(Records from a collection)
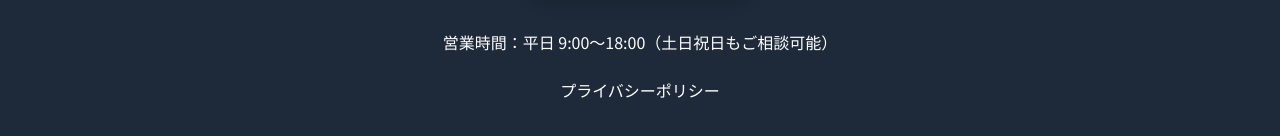
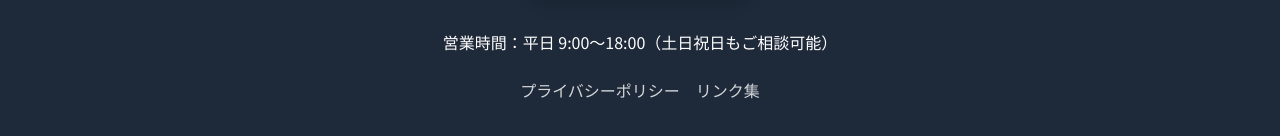
Before and after one commit to Musashi-Shitamachi-Info/shitamachi-it-hp, a Next.js app: page / in a window 1280 px wide. Shown: the part 3073-3209 px from the top of the page. Built offline with nearby package versions, Linux system fonts and the light colour scheme.

Commit message:
フッターにリンク集を追加

```diff
--- a/src/components/footer.tsx
+++ b/src/components/footer.tsx
@@ -13,12 +13,7 @@ export default function Footer() {
           <span className="inline-block">初回相談は無料で承っております。</span>
         </p>
 
-        <Link
-          href="https://docs.google.com/forms/d/e/1FAIpQLSfM6u1weCuTx58dzygIwtnU-4hToUcPHQaA8Qd0oZbhcPWaZQ/viewform?usp=dialog"
-          className="inline-block bg-gradient-to-r from-red-500 to-red-600 text-white px-6 py-3 sm:px-8 sm:py-4 lg:px-10 lg:py-4 rounded-full text-base sm:text-lg font-bold hover:shadow-xl hover:-translate-y-1 transition-all duration-300 shadow-lg"
-          target="_blank"
-          rel="noopener noreferrer"
-        >
+        <Link href="https://docs.google.com/forms/d/e/1FAIpQLSfM6u1weCuTx58dzygIwtnU-4hToUcPHQaA8Qd0oZbhcPWaZQ/viewform?usp=dialog" className="inline-block bg-gradient-to-r from-red-500 to-red-600 text-white px-6 py-3 sm:px-8 sm:py-4 lg:px-10 lg:py-4 rounded-full text-base sm:text-lg font-bold hover:shadow-xl hover:-translate-y-1 transition-all duration-300 shadow-lg" target="_blank" rel="noopener noreferrer">
           ご相談はこちらから
         </Link>
 
@@ -27,9 +22,18 @@ export default function Footer() {
           <span className="inline-block">（土日祝日もご相談可能）</span>
         </p>
 
-        <Link href="/privacy" className="text-sm sm:text-base mt-6 inline-block hover:underline">
-          プライバシーポリシー
-        </Link>
+        <ul className="flex justify-center gap-4">
+          <li>
+            <Link href="/privacy" className="text-sm sm:text-base mt-6 inline-block hover:underline text-white/80">
+              プライバシーポリシー
+            </Link>
+          </li>
+          <li>
+            <Link href="/links/shitamachi-it/" className="text-sm sm:text-base mt-6 inline-block hover:underline text-white/80">
+              リンク集
+            </Link>
+          </li>
+        </ul>
       </div>
     </footer>
   );
```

* _YOUR INSTRUCTIONS_:
Write only the number of lines in the data where the word "function" occurs.

* _RESULT BELOW_:
2